If sitting or standing feels uncomfortable then start all these exercises lying down and progress to upright positions when tolerable.
Let’s now examine each of the 3 pelvic relaxation exercises in turn:
1. Deep breathing exercises
2. Lower deep abdominal muscle relaxation
3. Pelvic floor muscle relaxation
Pelvic Floor Relaxation Exercise 1: Deep Breathing Exercises
Deep breathing exercises help relieve pelvic floor muscle tension.
Shallow upper chest breathing can be associated with pelvic floor tension.
If you’ve ever practiced Yoga breathing you will be familiar with the diaphragmatic breathing exercise technique.
Deep Breathing Exercise Technique:
- Set your posture by lengthening your spine and lifting the crown of your head (if sitting or standing)
- Place your hands above your waist either side of your lower rib cage
- Inhale deeply bringing air into the base of your lungs – your hands should move outwards with the expansion of your rib cage
- Your belly should move forwards or outwards with your deep inbreath
- Exhale slowly and allow your rib cage to return to starting position
Pelvic Floor Relaxation Exercise 2: Lower Abdominal Muscle Relaxation
Many women habitually contract their lower abdominal muscles; sometimes as a result of intense core abdominal exercises with insufficient relaxation or in some cases to flatten the appearance of their belly.
Learning to relax the lower abdominal muscles helps to relax the pelvic floor muscles. Abdominal relaxation is also helped by the deep breathing exercises already described.
Abdominal Wall Relaxation Technique:
- Position your hands over your lower abdomen (belly) beneath your navel where your underwear sits
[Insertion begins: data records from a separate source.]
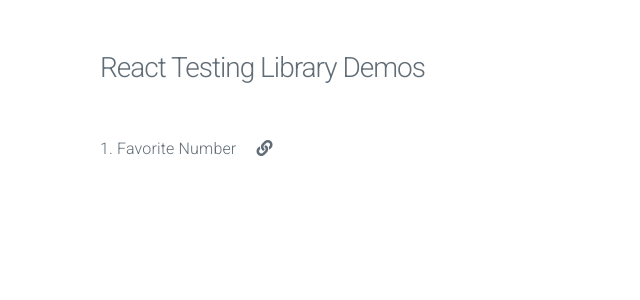
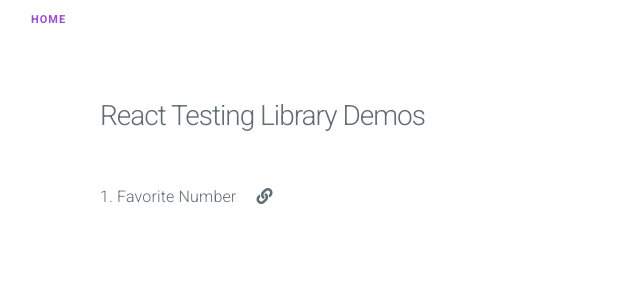
Before and after one commit to gabebravo/react-testing-library-demos, a React (Create React App) app: page / in a window 1280 px wide. Shown: the top 300 px of the page, without its empty margins (0-640 px from the left). Built offline with nearby package versions, Linux system fonts and the light colour scheme.

Commit message:
Added a Navbar

```diff
--- a/src/components/App.js
+++ b/src/components/App.js
@@ -1,10 +1,12 @@
 import React from 'react';
 import Routes from './Routes';
+import Navbar from './Navbar';
 import { BrowserRouter as RouterWrapper } from 'react-router-dom';
 
 export default function App() {
   return (
     <RouterWrapper>
+      <Navbar />
       <Routes />
     </RouterWrapper>
   );
--- /dev/null
+++ b/src/components/Navbar.js
@@ -0,0 +1,14 @@
+import React from 'react';
+import { useHistory } from 'react-router-dom';
+
+export default function NavBar() {
+  let history = useHistory();
+
+  return (
+    <div>
+      <button className="button button-clear" onClick={() => history.push('/')}>
+        Home
+      </button>
+    </div>
+  );
+}
```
- If you are upright make sure that you sit or stand with tall posture
- Allow your lower abdominal wall to relax and bulge forwards into your hands
- Lower abdominal relaxation can be helped by practicing deep breathing at the same time.
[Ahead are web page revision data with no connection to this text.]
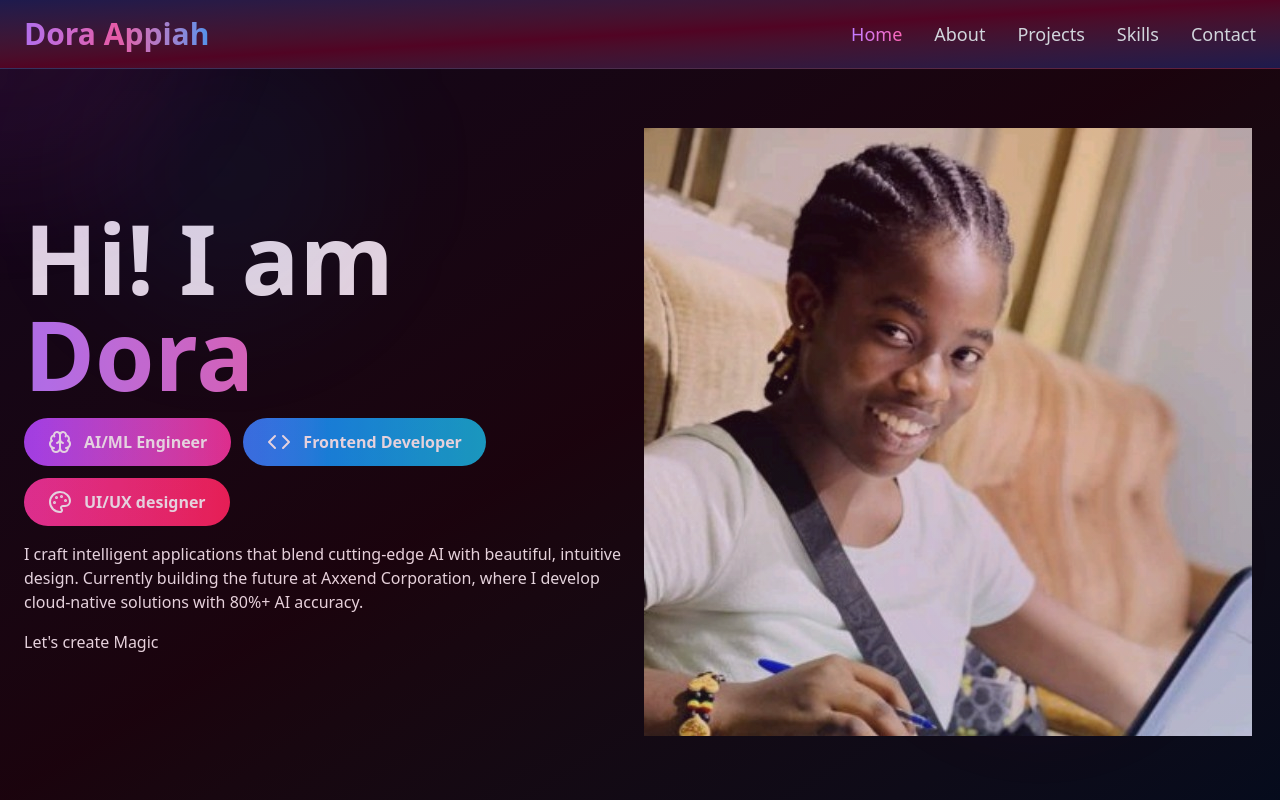
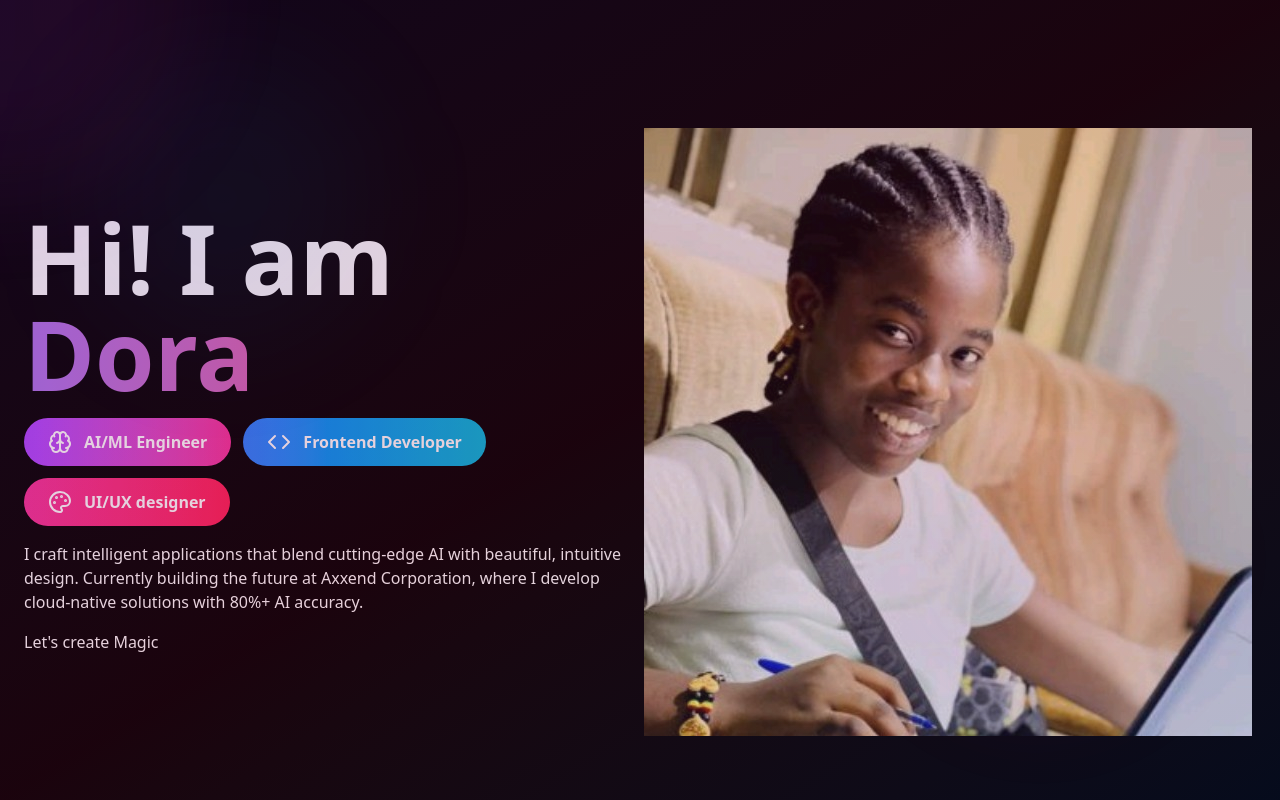
Before and after one commit to Obayaa/personal-portfolio-website, a React (Vite) app: page / in a window 1280 px wide. Shown: the top 800 px of the page. Built offline with nearby package versions, Linux system fonts and the light colour scheme.

Commit message:
created a reusable social icon function

```diff
--- a/src/components/Navbar.jsx
+++ b/src/components/Navbar.jsx
@@ -1,5 +1,6 @@
-import { Menu, X } from "lucide-react";
+import { Github, Linkedin, Mail, Menu, X } from "lucide-react";
 import { useState } from "react";
+import SocialIcon from "./SocialIcon";
 
 
 
@@ -17,42 +18,48 @@ function Navbar() {
 
 
     return (
-        <nav className="bg-gradient-to-br from-indigo-950 via-pink-950 to-indigo-950 px-6 py-4 fixed w-full top-0 border-b border-white/10">
-            <div className="max-w-7xl mx-auto flex justify-between items-center">
-                <a href="#home" className="text-3xl bg-gradient-to-r from-purple-400 via-pink-400 to-blue-400 bg-clip-text text-transparent animate-pulse font-bold">Dora Appiah</a>
-                <ul className="hidden md:flex space-x-8">
-                    {navItems.map((item) => (
-                        <li key={item.name}>
-                            <a
-                                onClick={() => setActiveSection(item.href)}
-                                href={item.href}
-                                className={`transition-all duration-300 hover:scale-110 font-medium capitalize text-lg ${activeSection === item.href
-                                    ? 'text-transparent bg-gradient-to-r from-purple-400 to-pink-400 bg-clip-text'
-                                    : 'text-gray-300 hover:text-white hover:scale-105'
-                                    }`}
-                            >{item.name}
-                            </a>
-                        </li>
-                    ))}
-                </ul>
-                <div className="md:hidden">
-                    <button className="" onClick={() => setIsMenuOpen(!isMenuOpen)}>
-                        {isMenuOpen ? <X /> : <Menu />}
-                    </button>
-                </div>
-            </div>
+        <></>
+        // <nav className="bg-gradient-to-br from-indigo-950 via-pink-950 to-indigo-950 px-6 py-4 fixed w-full top-0 z-50 border-b border-white/10">
+        //     <div className="max-w-7xl mx-auto flex justify-between items-center">
+        //         <a href="#home" className="text-3xl bg-gradient-to-r from-purple-400 via-pink-400 to-blue-400 bg-clip-text text-transparent animate-pulse font-bold">Dora Appiah</a>
+        //         <ul className="hidden md:flex items-center space-x-8">
+        //             {navItems.map((item) => (
+        //                 <li key={item.name}>
+        //                     <a
+        //                         onClick={() => setActiveSection(item.href)}
+        //                         href={item.href}
+        //                         className={`transition-all duration-300 hover:scale-110 font-medium capitalize text-lg ${activeSection === item.href
+        //                             ? 'text-transparent bg-gradient-to-r from-purple-400 to-pink-400 bg-clip-text'
+        //                             : 'text-gray-300 hover:text-white hover:scale-105'
+        //                             }`}
+        //                     >{item.name}
+        //                     </a>
+        //                 </li>
+        //             ))}
+        //         </ul>
+        //         <div className="flex space-x-6">
+        //             <SocialIcon href="https://linkedin.com/in/dora-appiah" icon={Linkedin} />
+        //             <SocialIcon href="https://github.com/Obayaa" icon={Github} />
+        //             <SocialIcon href="mailto:doraappiah2004@gmail.com" icon={Mail} />
+        //         </div>
+        //         <div className="md:hidden">
+        //             <button className="" onClick={() => setIsMenuOpen(!isMenuOpen)}>
+        //                 {isMenuOpen ? <X /> : <Menu />}
+        //             </button>
+        //         </div>
+        //     </div>
 
-            {isMenuOpen && (
-                <div className="md:hidden bg-black/95 backdrop-blur-lg">
-                    <ul className="px-6 py-4 space-y-4">
-                        {navItems.map((item) => (
-                            <li key={item.name}><a className="text-lg font-medium text-gray-300 hover:text-purple-400" href={item.href}>{item.name}</a></li>
-                        ))}
-                    </ul>
-                </div>
-            )}
+        //     {isMenuOpen && (
+        //         <div className="md:hidden bg-black/95 backdrop-blur-lg">
+        //             <ul className="px-4 lg:px-6 lg:py-4 py-2 space-y-4">
+        //                 {navItems.map((item) => (
+        //                     <li key={item.name}><a className="text-lg font-medium text-gray-300 hover:text-purple-400" href={item.href}>{item.name}</a></li>
+        //                 ))}
+        //             </ul>
+        //         </div>
+        //     )}
 
-        </nav>
+        // </nav>
     );
 }
 
--- /dev/null
+++ b/src/components/SocialIcon.jsx
@@ -0,0 +1,15 @@
+// components/SocialIcon.jsx
+function SocialIcon({ href, icon: Icon, size=6  }) {
+    return (
+        <a
+            href={href}
+            target="_blank"
+            rel="noopener noreferrer"
+            className="text-gray-400 hover:text-purple-400 transition-all hover:scale-125 duration-300"
+        >
+            <Icon className={`w-${size} h-${size}`} />
+        </a>
+    );
+}
+
+export default SocialIcon;
```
Pelvic Floor Relaxation Exercise 3: Pelvic Floor Muscle Relaxation
If your pelvic floor muscles are in spasm it can be very difficult to feel whether they are contracted or relaxed.
The best position to start pelvic floor relaxation exercises is lying down in a comfortable position – either on your back with a pillow under your knees or side lying on your with a pillow between your thighs.
Take your time to learn to feel the difference between contracted and relaxed pelvic floor muscles- if your pelvic floor has been in spasm for a long time this can take a while to learn.
If you have pelvic floor spasm, pelvic floor contraction exercises should be avoided until you know how to relax your pelvic floor muscles.
Pelvic floor exercises for strengthening in the presence of pelvic muscle spasm can make symptoms much worse.
Pelvic Floor Muscle Relaxation Exercise Technique:
- Identify your 3 pelvic openings – around the anus, vagina and urine tube (urethra)
- Notice any feelings of tension or sensations in and around these 3 pelvic openings
- Try to release and relax the muscles in and around your pelvic openings and allow your pelvic floor to move downwards
- If you can’t feel your pelvic floor you may find that placing your hand outside the crotch in your briefs helps you relax your pelvic floor muscles
- Incorporate the 2 previous exercise techniques (deep breathing and lower abdominal muscle relaxation) when practicing pelvic floor relaxation exercises.
Avoid bearing down or straining downwards on your pelvic floor during pelvic floor relaxation exercises – the correct action is to gently lower your pelvic floor and release your muscles as if opening in and around your three pelvic openings.
Pelvic floor relaxation exercises should never cause physical discomfort. In the unlikely event that you feel discomfort during or after relaxation exercises cease them and consult with your medical practitioner. Pelvic floor relaxation is usually performed at home as an adjunct to clinical therapy.
Personalised information about your pelvic health?
Check out the online Pelvic Health Check